Roswell Park-University of Chicago Ovarian Cancer SPORE Project 2
Central Concept: Synchronizing the immunopeptidomes of activated DCs and cancer cells. Click for larger size

Project 2 tests a new immunization strategy to enhance the induction of cytotoxic lymphocytes (CTLs) against multiple patient-specific epitopes, by targeting ovarian cancer (OvCa) cells and dendritic cells (DCs). We will compare the immunopeptidomes on OvCa cells and two populations of DC specialized in CTL induction: ex vivo generated alpha-type-1-polarized (αDC1s) and endogenous conventional DCs (cDC1s) which share the inflammatory BATF3/IRF8 phenotype and elevated ability to cross-present multiple cancer-cell-associated antigens to CD8+ T cells.

Combining our unique in vitro sensitization and bioinformatics approaches, we will test the overall hypothesis that mismatch between immunopeptidomes of OvCa cells and DCs presenting antigens from cancer cells limits therapeutic effectiveness of spontaneous and vaccination-induced CTL responses. We further hypothesize that αDC1s loaded with synthetic patient-specific neoantigen peptides will bypass such mismatch, inducing CTLs particularly effective in killing OvCa tumors. We propose the following three Aims:
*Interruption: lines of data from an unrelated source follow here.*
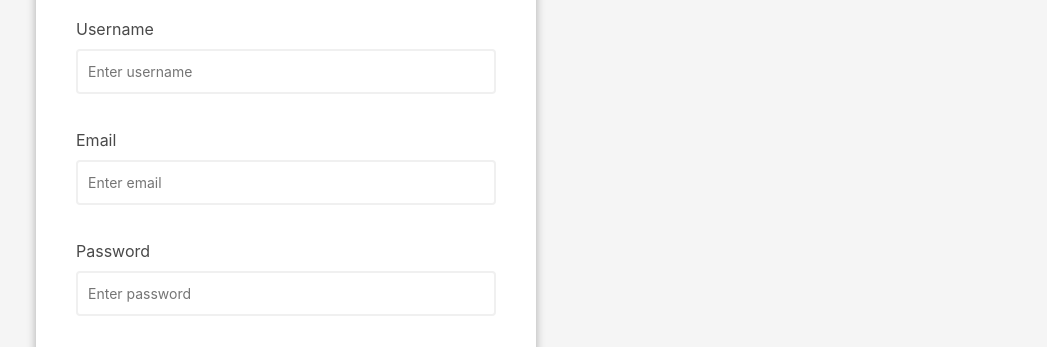
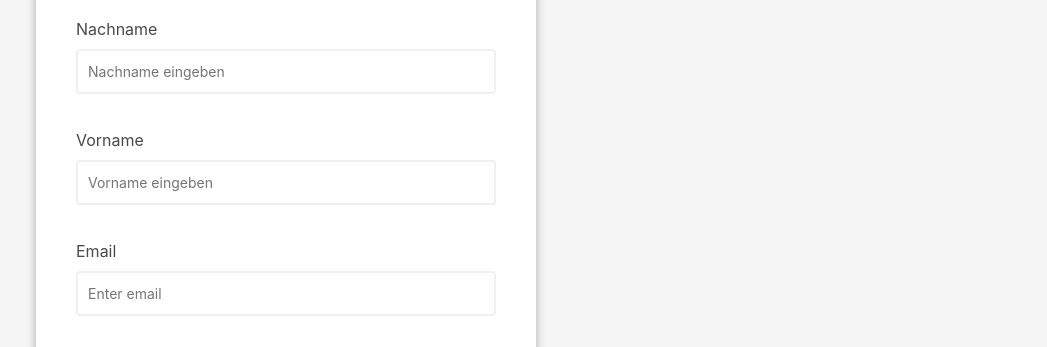
Before and after one commit to martellosios/LB02_M307, a plain HTML site: page kontakt.html in a window 1280 px wide. Shown: the part 416-763 px from the top of the page, without its empty margins (114-1161 px from the left). Drawn offline with nearby package versions, Linux system fonts and the light colour scheme.

Commit message:
formular

```diff
--- a/js/validate-inputs.js
+++ b/js/validate-inputs.js
@@ -1,10 +1,11 @@
 // read form element
 const form = document.getElementById("form");
-const username = document.getElementById("username");
+const vorname = document.getElementById("vorname");
+const nachname = document.getElementById("nachname");
 const email = document.getElementById("email");
 const password = document.getElementById("password");
 const agree = document.getElementById("agree");
-const phone = document.getElementById('phone');
+const phone = document.getElementById("phone");
 
 // Show input error message
 function showError(input, message) {
@@ -46,14 +47,14 @@ function checkEmail(input) {
 
 // Check phone is valid
 function checkPhone(input) {
-  const re = /(\b(0041)|\B\+41)(\s?\(0\))?(\s)?[1-9]{2}(\s)?[0-9]{3}(\s)?[0-9]{2}(\s)?[0-9]{2}\b/;
+  const re =
+    /(\b(0041)|\B\+41)(\s?\(0\))?(\s)?[1-9]{2}(\s)?[0-9]{3}(\s)?[0-9]{2}(\s)?[0-9]{2}\b/;
   if (re.test(input.value.trim())) {
     showSuccess(input);
   } else {
-    showError(input, 'Diese Telefonnummer ist ungültig');
+    showError(input, "Diese Telefonnummer ist ungültig");
   }
 }
-
 
 // Check required fields
 function checkRequired(inputArr) {
@@ -94,8 +95,7 @@ function getFieldName(input) {
 
 // Validate form input elements
 function validateForm() {
-  if (!checkRequired([username, email, password, agree, phone])) {
-    checkLength(username, 3, 15);
+  if (!checkRequired([vorname, nachname, email, password, agree, phone])) {
     checkLength(password, 8, 25);
     checkLength(phone, 10, 15);
     checkEmail(email);
--- a/kontakt.html
+++ b/kontakt.html
@@ -62,18 +62,18 @@
         >
           <h2 class="form-titel">Please register to get full access.</h2>
           <div class="formular-control">
-            <label class="text-form" for="username">Username</label>
-            <input type="text" id="username" placeholder="Enter username" />
+            <label class="text-form" for="nachname">Nachname</label>
+            <input type="text" id="nachname" placeholder="Nachname eingeben" />
+            <small>Error message</small>
+          </div>
+          <div class="formular-control">
+            <label class="text-form" for="vorname">Vorname</label>
+            <input type="text" id="vorname" placeholder="Vorname eingeben" />
             <small>Error message</small>
           </div>
           <div class="formular-control">
             <label class="text-form" for="email">Email</label>
             <input type="text" id="email" placeholder="Enter email" />
-            <small>Error message</small>
-          </div>
-          <div class="formular-control">
-            <label class="text-form" for="password">Password</label>
-            <input type="password" id="password" placeholder="Enter password" />
             <small>Error message</small>
           </div>
           <div class="formular-control">
```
Specific Aim 1: Compare the antigenic specificity of human CD8+ T cells induced by DCs loaded with autologous OvCa cells, tumor-eluted peptides and patient-specific neoantigen peptides identified in silico. We hypothesize that CTLs induced by autologous cancer cell-loaded αDC1s or cDC1s contain many CTLs which are irrelevant for tumor recognition, which can be corrected by loading DCs with synthetic neoantigen peptides specific to each patient’s OvCa cells.

Specific Aim 2: Evaluate immunopeptidome differences between OvCa cells and tumor-loaded αDC1s and endogenous cDC1s and test the feasibility of their adjustment. We hypothesize that immune adjuvants and inflammatory mediators can be used to modulate APM patterns and immunopeptidomes of DCs and OvCa cells, to enhance the antigenic match between arising CTLs and autologous OvCa cells.

Specific Aim 3: Determine the feasibility, safety and clinical efficacy of αDC1 vaccines loaded with patient-specific neoantigen peptides combined with PD-1 blockade. Guided by the results of Aim 2, the patients may also receive systemic immune modulation to increase the visibility of their own OvCa cells to αDC1-induced CTLs and reduce immune suppression.